- Educational Technology Updates for January 2018 - 2018
- App Smash: Google Slides to Explain Everything to YouTube - 2016
- Thanks to Donors Choose Supporters of Classroom Sphero Project - 2015
- A Saturday Filled with Media Creation and #playingwithmedia - 2012
- Audio Podcasts Online for Technology Leadership: PLNs, Vision & PD - 2011
- Screencasts about finding copyright friendly media and using VoiceThread - 2010
- Latest Facebook Situation in Nashville Highlights Need for Social Media Guidelines in Schools - 2010
- Google Docs is NOT "clunky old PC software" - 2010
- Creativity, Interruptions, Boundaries and Leadership - 2009

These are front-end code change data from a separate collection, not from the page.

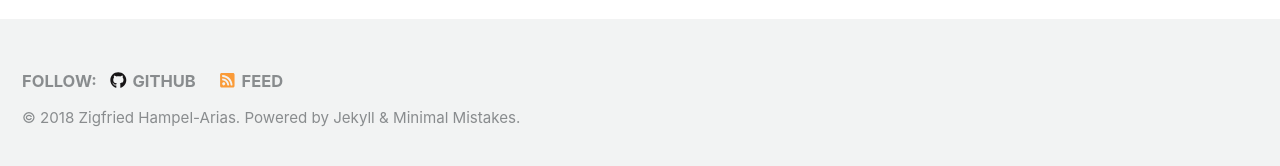
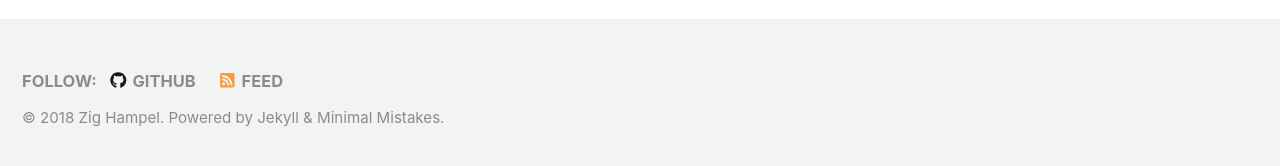
Before and after one commit to zhampel/zhampel.github.io, a Jekyll site: the page built from index.html, in a window 1280 px wide and 900 px high, scrolled down 412 px. Shown: the part 726-892 px from the top of the window. Built offline with Jekyll 4.4.1, drawn with Linux system fonts in a browser that asks for light colours; nearby versions of some CDN libraries; the list of posts is cut into pages by our own code.

Commit message:
Short name

```diff
--- a/_config.yml
+++ b/_config.yml
@@ -18,7 +18,7 @@ minimal_mistakes_skin    : "default" # "air", "aqua", "contrast", "dark", "dirt"
 locale                   : "en-US"
 title                    : "Zigfried Hampel-Arias"
 title_separator          : "-"
-name                     : "Zigfried Hampel-Arias"
+name                     : "Zig Hampel"
 description              : "Medio gracioso."
 url                      : # the base hostname & protocol for your site e.g. "https://mmistakes.github.io"
 baseurl                  : # the subpath of your site, e.g. "/blog"
```
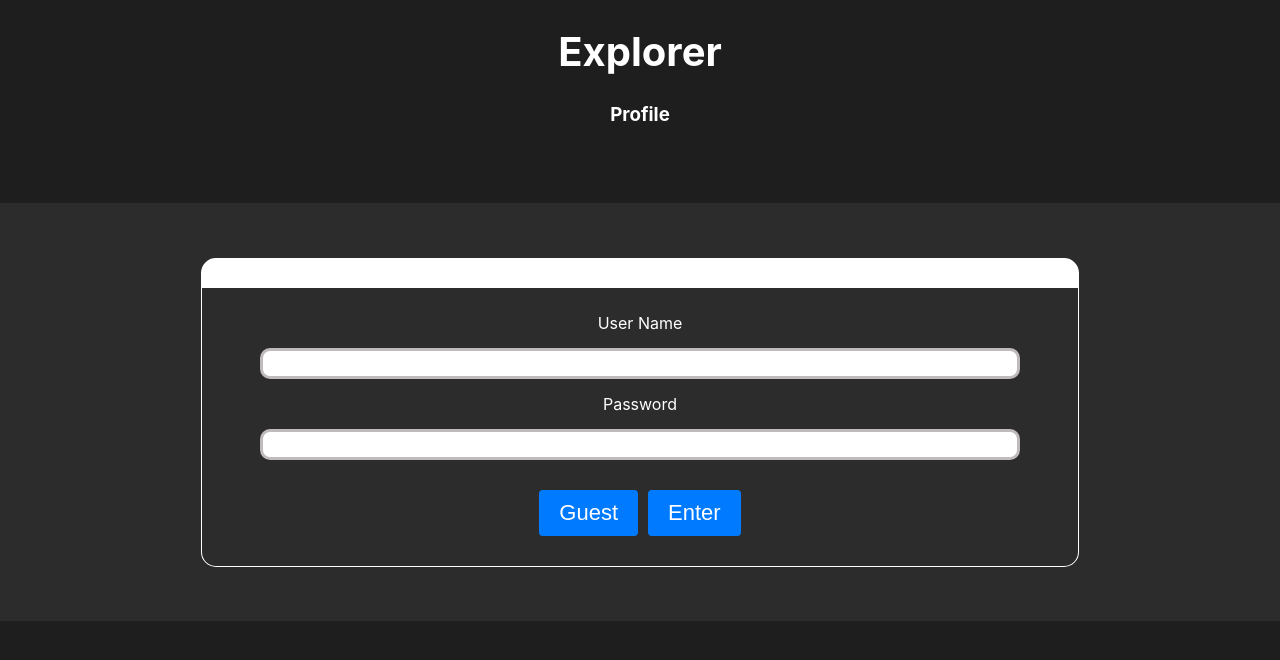
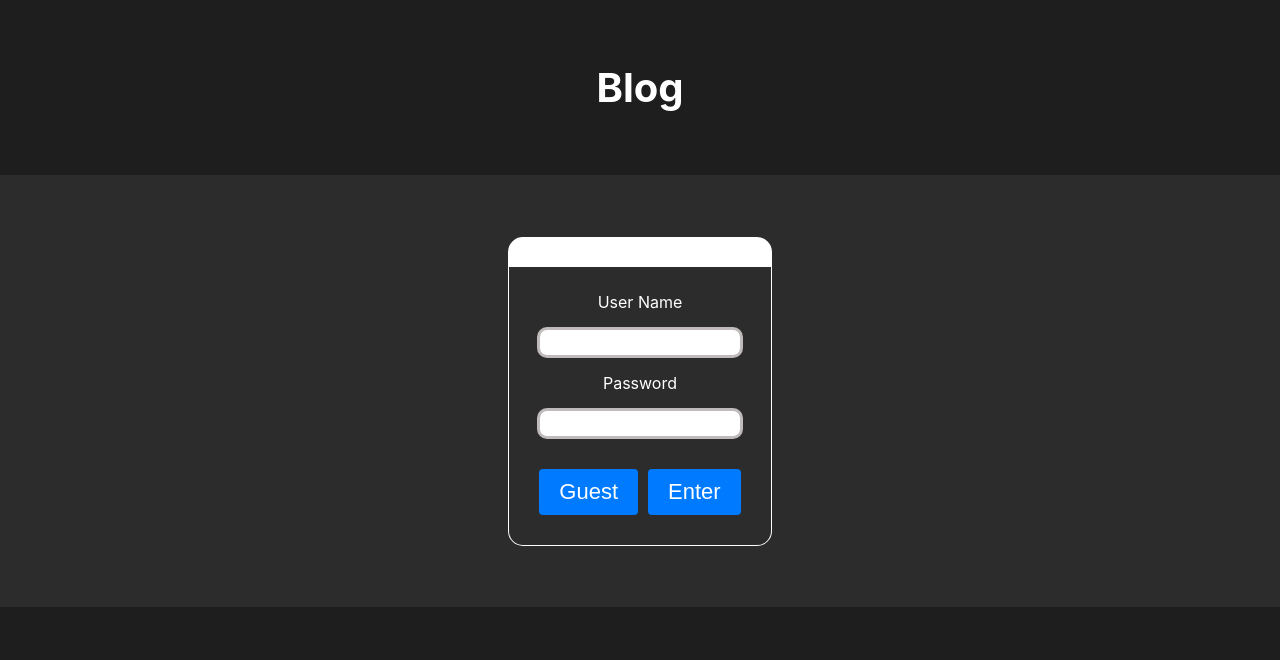
Before and after one commit to Gibsongf/react-blog-app, a React (Create React App) app: page /login in a window 1280 px wide. Shown: the top 660 px of the page. Built offline with nearby package versions, Linux system fonts and the light colour scheme.

Commit message:
conditional header + cleaning

```diff
--- a/src/Api.js
+++ b/src/Api.js
@@ -74,13 +74,11 @@ export async function getIndexData() {
     }
 }
 export async function getUserData() {
-    // console.log(process.env);
-    const url = "http://localhost:3000/api/blog-owner/";
+    const url = "http://localhost:3000/api/user-blog/";
     const data = await setupFetch(url);
     return data;
 }
 export async function getAuthorDetails(id) {
-    console.log(id);
     const url = `http://localhost:3000/public/author/${id}`;
     const data = await setupFetch(url, "get");
     return data;
@@ -96,8 +94,12 @@ export async function updatePost(id, formData) {
     const data = await setupFetch(url, "put", formData);
     return data;
 }
-export async function getPostDetails(id) {
-    const url = `http://localhost:3000/api/post/${id}`;
+export async function getPostDetails(id, isPublic) {
+    let call = "api";
+    if (isPublic) {
+        call = "public";
+    }
+    const url = `http://localhost:3000/${call}/post/${id}`;
     const data = await setupFetch(url, "get");
     return data;
 }
@@ -113,8 +115,12 @@ export async function deleteComment(postID, commentID) {
     return data;
 }
 
-export async function newComment(postID, formData) {
-    const url = `http://localhost:3000/api/post/${postID}/comment`;
+export async function postComment(postID, formData, isPublic) {
+    let call = "api";
+    if (isPublic) {
+        call = "public";
+    }
+    const url = `http://localhost:3000/${call}/post/${postID}/comment`;
     const data = await setupFetch(url, "post", formData);
     return data;
 }
--- a/src/App.js
+++ b/src/App.js
@@ -1,26 +1,53 @@
 import "./styles/App.css";
-import { useState } from "react";
-import { Routes, Route, Link } from "react-router-dom";
+import { useEffect, useState } from "react";
+import {
+    Routes,
+    Route,
+    Link,
+    useLocation,
+    useNavigate,
+} from "react-router-dom";
 import { UserPostDetails } from "./pages/UserPostDetails";
 import { UserProfile } from "./pages/UserProfile";
 import { Login } from "./pages/Login";
 import { AllPublicPost } from "./pages/public/AllPosts";
 import { PublicPostDetails } from "./pages/public/PublicPostDetails";
 import { PublicAuthorDetails } from "./pages/public/PublicAuthorDetails";
+import { headerInfo } from "./utils";
+import Icon from "@mdi/react";
+import { mdiAccountCircleOutline } from "@mdi/js";
 
 const Header = () => {
+    let token = localStorage.getItem("token");
+    const location = useLocation().pathname.split("/")[1];
+    const h3 = headerInfo();
+    const AccountIcon = () => {
+        return (
+            <Link to={h3.url} className="back-home">
+                <Icon
+                    path={mdiAccountCircleOutline}
+                    title="User Profile"
+                    size={2}
+                    color="white"
+                />
+            </Link>
+        );
+    };
     return (
         <div className="header">
             <h1>
                 <Link to="/public" className="back-home">
-                    Explorer
+                    Blog
                 </Link>
             </h1>
-            <h3>
-                <Link to="/profile" className="back-home">
-                    Profile
-                </Link>
-            </h3>
+            {!token && location === "public" && (
+                <h3>
+                    <Link to="/login" className="back-home">
+                        Login
+                    </Link>
+                </h3>
+            )}
+            {token && <AccountIcon />}
         </div>
     );
 };
@@ -29,13 +56,30 @@ const Footer = () => {
 };
 
 function App() {
+    const nav = useNavigate();
+    const location = useLocation();
+    const [guest, setGuest] = useState(false);
     const [token, setToken] = useState(localStorage.getItem("token"));
-
+    const redirectLogin = () => {
+        const currentUrl = location.pathname.split("/")[1];
+        if (currentUrl !== "login" && !guest) {
+            nav("login");
+        }
+    };
+    useEffect(() => {
+        if (!token && !guest) {
+            redirectLogin();
+        }
+    }, []);
     return (
         <div className="App">
-            <Header />
-            {!token ? <Login setToken={setToken} /> : ""}
+            <Header guest={guest} />
+            {/* {!token ? redirectLogin() : ""} */}
             <Routes>
+                <Route
+                    path="login"
+                    element={<Login setToken={setToken} setGuest={setGuest} />}
+                />
                 <Route path="profile/*">
                     <Route index element={<UserProfile />} />
                     <Route path="post/:id" element={<UserPostDetails />} />
--- a/src/components/Comment.js
+++ b/src/components/Comment.js
@@ -1,5 +1,5 @@
 import { useContext, useState } from "react";
-import { newComment } from "../Api";
+import { postComment } from "../Api";
 import { ConfirmDeletionForm } from "./Forms";
 import { newContentValidator } from "./FormValidation";
 import { formatDate } from "../utils";
@@ -10,11 +10,10 @@ import { PublicUpdateContext } from "../pages/public/PublicPostDetails";
 export const NewComment = () => {
     const initialState = { user_name: "", comment_text: "" };
     const [formData, setFormData] = useState(initialState);
-    // const [validData, setValidData] = useState();
     const postId = localStorage.getItem("postID");
     const { setWasUpdated } = useContext(UserUpdateContext);
     const { setUpdated } = useContext(PublicUpdateContext);
-
+    const location = useLocation().pathname.split("/")[1];
     const handleInputChange = (e) => {
         setFormData({ ...formData, [e.target.name]: e.target.value });
         newContentValidator(e);
@@ -24,7 +23,11 @@ export const NewComment = () => {
         e.preventDefault();
         const isValidData = newContentValidator(e.target.parentElement);
         if (isValidData) {
-            await newComment(postId, formData);
+            if (location === "public") {
+                await postComment(postId, formData, true);
+            } else {
+                await postComment(postId, formData);
+            }
             setWasUpdated((e) => !e);
             setUpdated((e) => !e);
             e.target.parentElement.reset();
--- a/src/pages/Login.js
+++ b/src/pages/Login.js
@@ -1,8 +1,10 @@
-import { useState } from "react";
+import { useEffect, useState } from "react";
 import { apiLogin } from "../Api";
 import ReactLoading from "react-loading";
+import { Link, useNavigate } from "react-router-dom";
 
-export const Login = ({ setToken }) => {
+export const Login = ({ setToken, setGuest }) => {
+    const nav = useNavigate();
     const ini = { username: "", password: "" };
     const [informUser, setInformUser] = useState({ msg: "", text: "" });
     const [formData, setFormData] = useState(ini);
@@ -11,6 +13,13 @@ export const Login = ({ setToken }) => {
             return { ...prev, [e.target.name]: e.target.value };
         });
     };
+
+    useEffect(() => {
+        const token = localStorage.getItem("token");
+        if (token) {
+            nav("/profile");
+        }
+    }, [nav]);
     const onSubmit = async (e) => {
         e.preventDefault();
         const response = await apiLogin(formData);
@@ -30,6 +39,7 @@ export const Login = ({ setToken }) => {
                 localStorage.setItem("userID", response.id);
                 setToken(localStorage.getItem("token"));
             }
+            nav("/profile");
         }
     };
     return (
@@ -66,9 +76,9 @@ export const Login = ({ setToken }) => {
                 <div className="error-msg"></div>
 
                 <div className="login-btn">
-                    <button type="button">
-                        <a href="http://">Guest</a>
-                    </button>
+                    <Link to="/public" onClick={() => setGuest(true)}>
+                        <button type="button">Guest</button>
+                    </Link>
                     <button type="submit">Enter</button>
                 </div>
             </form>
--- a/src/pages/UserProfile.js
+++ b/src/pages/UserProfile.js
@@ -21,6 +21,7 @@ const AuthorInfo = () => {
 
 export const UserProfile = () => {
     const [data, setData] = useState(null);
+    const token = localStorage.getItem("token");
     const [wasUpdated, setWasUpdated] = useState(false);
     useEffect(() => {
         const fetchData = async () => {
@@ -49,9 +50,10 @@ export const UserProfile = () => {
                 }
             }
         };
-
-        fetchData();
-    }, [wasUpdated]);
+        if (token) {
+            fetchData();
+        }
+    }, [wasUpdated, token]);
     if (!data) {
         // Data is still being fetched
         return <div>Loading...</div>;
--- a/src/pages/public/PublicPostDetails.js
+++ b/src/pages/public/PublicPostDetails.js
@@ -62,7 +62,7 @@ export const PublicPostDetails = () => {
         const fetchData = async () => {
             const postID = localStorage["postID"];
             try {
-                const result = await getPostDetails(postID);
+                const result = await getPostDetails(postID, true);
                 result.post.timestamp = formatDate(result.post.timestamp);
                 // console.log("public post details");
                 setCurrentPost(() => result.post);
--- a/src/styles/App.css
+++ b/src/styles/App.css
@@ -24,6 +24,9 @@ body {
   grid-column: 1/4;
   text-align: center;
   background-color: rgb(30, 30, 30);
+  display: flex;
+  align-items: center;
+  justify-content: space-around;
 }
 
 .footer {
@@ -137,16 +140,19 @@ body {
 }
 
 .login-form {
-  display: flex;
-  flex-direction: column;
-  align-items: center;
-  align-self: center;
   border: 1px solid white;
   border-top: 30px solid white;
   border-radius: 15px;
   padding: 25px;
   grid-column: 2;
+  max-width: 25vw;
+  display: flex;
+  flex-direction: column;
+  align-items: center;
+  align-self: center;
+  justify-self: center;
   gap: 10px;
+
 }
 
 .login-btn button {
--- a/src/utils.js
+++ b/src/utils.js
@@ -19,3 +19,19 @@ export const savePostId = (e) => {
 export const saveUserInfo = (info) => {
     localStorage.setItem("userProfile", JSON.stringify(info));
 };
+export const headerInfo = () => {
+    let token = localStorage.getItem("token");
+    const profile = {
+        text: "Profile",
+        url: "/profile",
+    };
+    const login = {
+        text: "Login",
+        url: "/login",
+    };
+    if (token) {
+        return profile;
+    } else {
+        return login;
+    }
+};
```
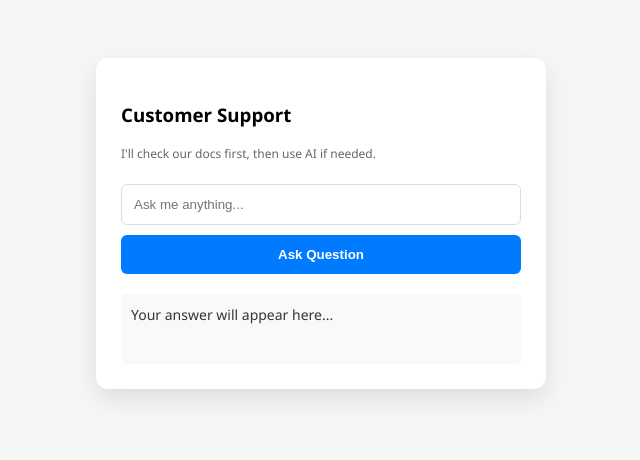
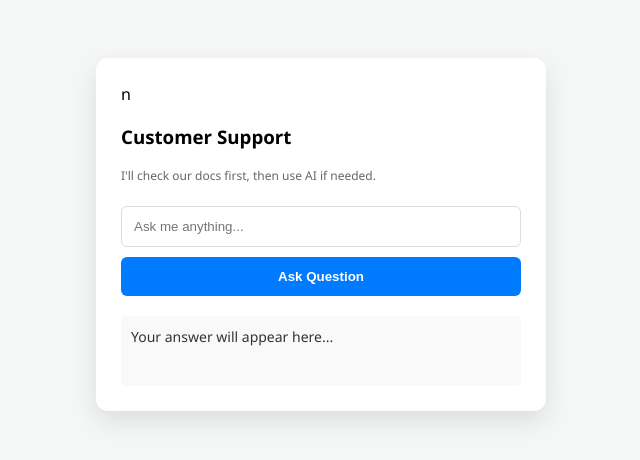
Before and after one commit to simonelobo/support-bot, a plain HTML site: page index.html in a window 1280 px wide. Shown: the whole page, without its empty margins (319-959 px from the left). Drawn offline with nearby package versions, Linux system fonts and the light colour scheme.

Commit message:
Update index.html

```diff
--- a/index.html
+++ b/index.html
@@ -21,7 +21,7 @@
 </head>
 <body>
 <div id="DivTest"></div>
-<div class="chat-container">
+<div class="chat-container">n
     <h3>Customer Support</h3>
     <p style="font-size: 12px; color: #666;">I'll check our docs first, then use AI if needed.</p>
     <input type="text" id="question" placeholder="Ask me anything...">
```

- Reflections on EduCon 2.1 via an EdTechTalk Webcast - 2009